The most emotional song here is “Old Faded Memory,” a duet with a guy named Lonesome Wyatt (from the band Those Poor Bastards). This a melody that could be straight out of the 1890s. It’s a story of two elderly people, once a couple, separated by the decades, pining for each other.
“And with my last breath unto death may I stare/I’ll remember the life that we never shared,” Brooke sings. It’s sentimental, but it packs a punch.
* Sunday Run Me Over by Holly Golightly & The Brokeoffs. For the past five years or so, British-born singer Holly Golightly and her partner, “Lawyer Dave” Drake, have quietly cranked out some of the most enjoyable country-soaked, devil-fearing blues-inspired rock ’n’ roll records you’ll find anywhere. These albums seemingly pop out of the soil of the couple’s Georgia farm like misshapen pumpkins or oversized zucchinis that look like Dick Nixon.
Golightly clearly loves the roots music of her adopted land, and she and Drake play it in an irresistibly irreverent way. Their latest album is an unmitigated joy.
Golightly is a protégée of English garage-rock renaissance man Billy Childish. If you haven’t heard Holly’s old band Thee Headcoatees, a ladies auxiliary of Childish’s Thee Headcoats, that’s your next assignment. One of the tunes here, a swampy stomper called “This Shit Is Gold” actually reminds me of Holly’s Childish days.
Sunday Run Me Over kicks off with “Goddamn Holy Roll,” an urgent gospel-infested rocker with some devilish slide guitar from Lawyer Dave. It’s followed by the slow, menacing “They Say,” another showcase for Dave’s slide. And this is followed by “Tank” — with some chicken-scratching lead guitar that sounds as if Jerry Reed has risen from the dead. “One for the Road” is a clunky-funky waltz that has echoes of vaudeville or English music hall songs.
While Golightly wrote most of the songs here, The Brokeoffs also do some wonderful covers. “I Forgot More” is a sad, sweet country tune made famous by The Davis Sisters (though I first heard it done by Johnny Cash in the ’60s).
Lawyer Dave steps out front to sing a hilarious take on an old Mac Davis novelty, “It’s Hard to Be Humble.”
(Involuntary flashback: back when I was a substitute teacher about 30 years ago, I overheard a girl at a local junior high talking to her friend say, “Did you see Mac Davis on TV last night? He sang the most conceited song!” Irony deficiency is a most tragic condition.)
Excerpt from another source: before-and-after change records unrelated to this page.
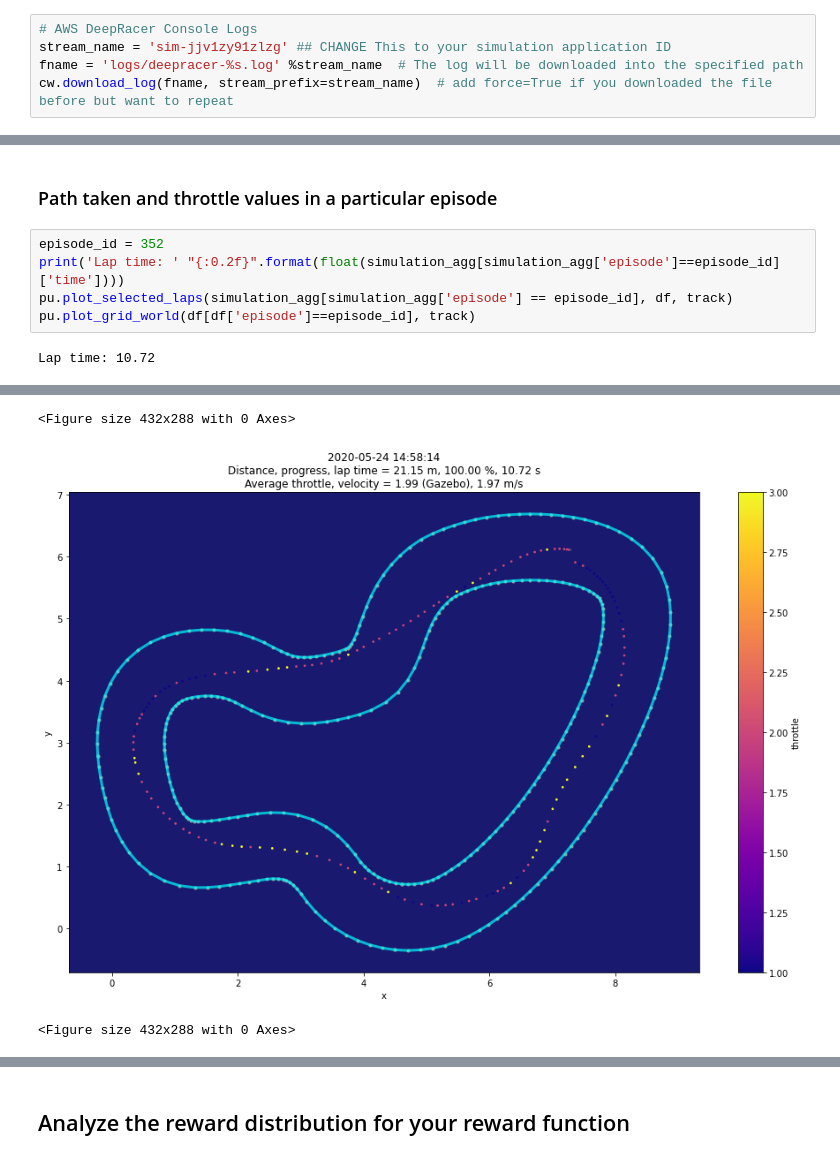
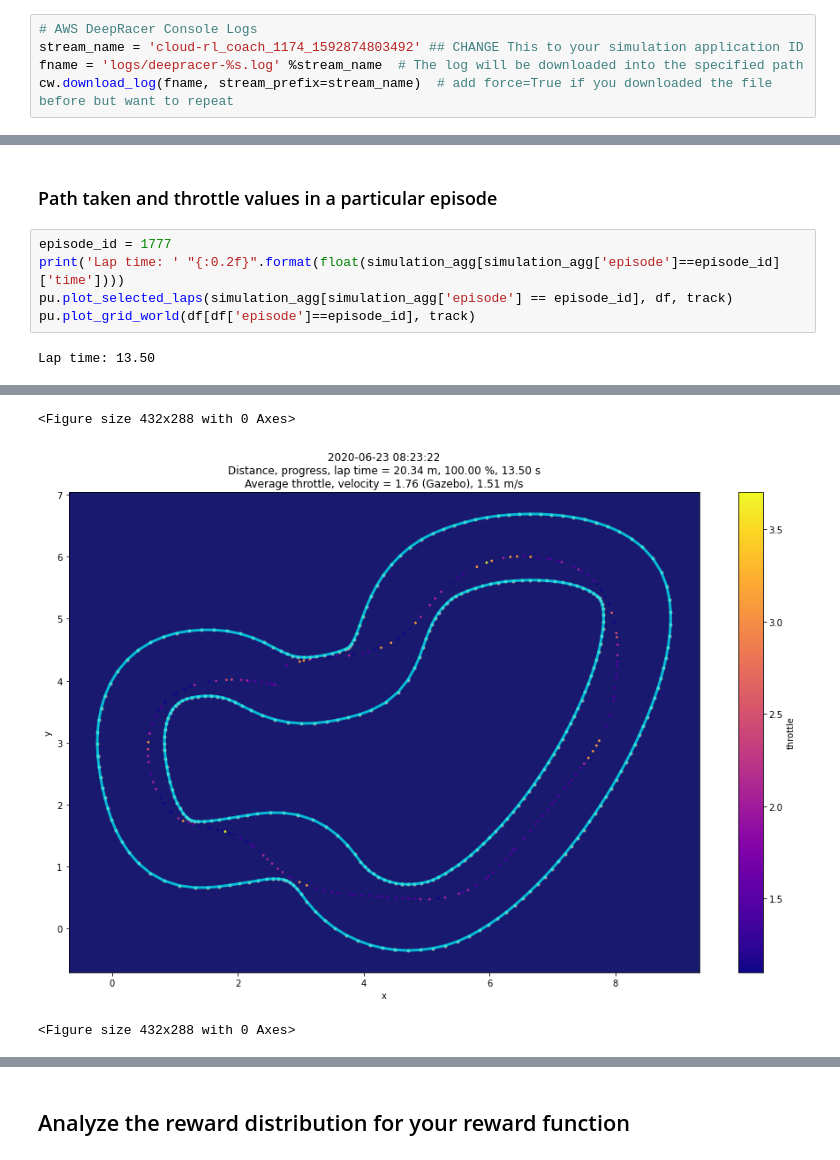
Before and after one commit to mcsekrish/deepracer-analysis, a Jupyter notebook: Training_analysis.ipynb, the cells around one changed output, grey strips where cells are left out. Drawn from its saved outputs; the diff is of its cells as text.

```diff
--- a/Training_analysis.ipynb
+++ b/Training_analysis.ipynb
@@ -51,7 +51,7 @@ Loaded 155 waypoints
 [figure]
 # %%
 # AWS DeepRacer Console Logs
-stream_name = 'sim-jjv1zy91zlzg' ## CHANGE This to your simulation application ID
+stream_name = 'cloud-rl_coach_1174_1592874803492' ## CHANGE This to your simulation application ID
 fname = 'logs/deepracer-%s.log' %stream_name  # The log will be downloaded into the specified path
 cw.download_log(fname, stream_prefix=stream_name)  # add force=True if you downloaded the file before but want to repeat
 # %% [output]
@@ -362,9 +287,9 @@ complete_ones.nlargest(10, 'reward').T
 # %% [markdown]
 ### Path taken and throttle values in a particular episode
 # %%
-episode_id = 352
+episode_id = 1777
 print('Lap time: ' "{:0.2f}".format(float(simulation_agg[simulation_agg['episode']==episode_id]['time'])))
 pu.plot_selected_laps(simulation_agg[simulation_agg['episode'] == episode_id], df, track)
 pu.plot_grid_world(df[df['episode']==episode_id], track)
 # %% [output]
-Lap time: 10.72
+Lap time: 13.50
@@ -372,4 +297,4 @@ Lap time: 10.72
 <Figure size 432x288 with 0 Axes>
-[figure, old version]
+[figure, new version]
 <Figure size 432x288 with 0 Axes>
 # %%
```
Also changed, not shown: parts of 21 cells of this notebook.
The most subversive cover song I’ve heard lately is The Brokeoffs’ rewrite of Wayne Raney’s finger-wagging classic, “We Need a Lot More of Jesus (And a Lot Less Rock and Roll).” Golightly has retitled it, “A Whole Lot More …” and, true to her punk-rock heritage, basically reversed the sentiment, singing “We need a whole lot less of Jesus and a lot more rock ’n’ roll.”
The couple harmonizes, “You can read it in the morning paper, hear it on the radio/Christ has taken the nation, and we don’t all want to go.” I hope their neighbors in rural Georgia understand.
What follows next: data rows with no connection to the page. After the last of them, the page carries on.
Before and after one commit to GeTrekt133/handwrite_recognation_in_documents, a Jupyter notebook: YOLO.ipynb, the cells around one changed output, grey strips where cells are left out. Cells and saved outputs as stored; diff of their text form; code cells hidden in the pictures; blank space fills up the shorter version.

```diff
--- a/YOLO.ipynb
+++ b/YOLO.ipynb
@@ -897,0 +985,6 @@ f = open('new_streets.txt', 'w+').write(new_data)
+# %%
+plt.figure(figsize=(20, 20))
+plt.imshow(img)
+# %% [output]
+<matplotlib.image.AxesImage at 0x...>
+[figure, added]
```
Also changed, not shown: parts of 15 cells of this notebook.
Herr is an Albuquerque singer who has a warble in her voice that may remind you of Chrissie Hynde.
A follow-up to her 2009 album Lullabies & Cautionary Tales, Americana Hotel is a collection of 11 original songs, plus one impressive drum-heavy cover of Bruce Springsteen’s “State Trooper.” Hopefully she’ll be doing this one on Saturday, as well as the title song and “Townes,” which may or may not be a tribute to the late Mr. Van Zandt.
Here's Our Miss Brooke doing an early version of "Late Night Lover."
And here's Holly Golightly & The Brokeoffs singing about the Rapture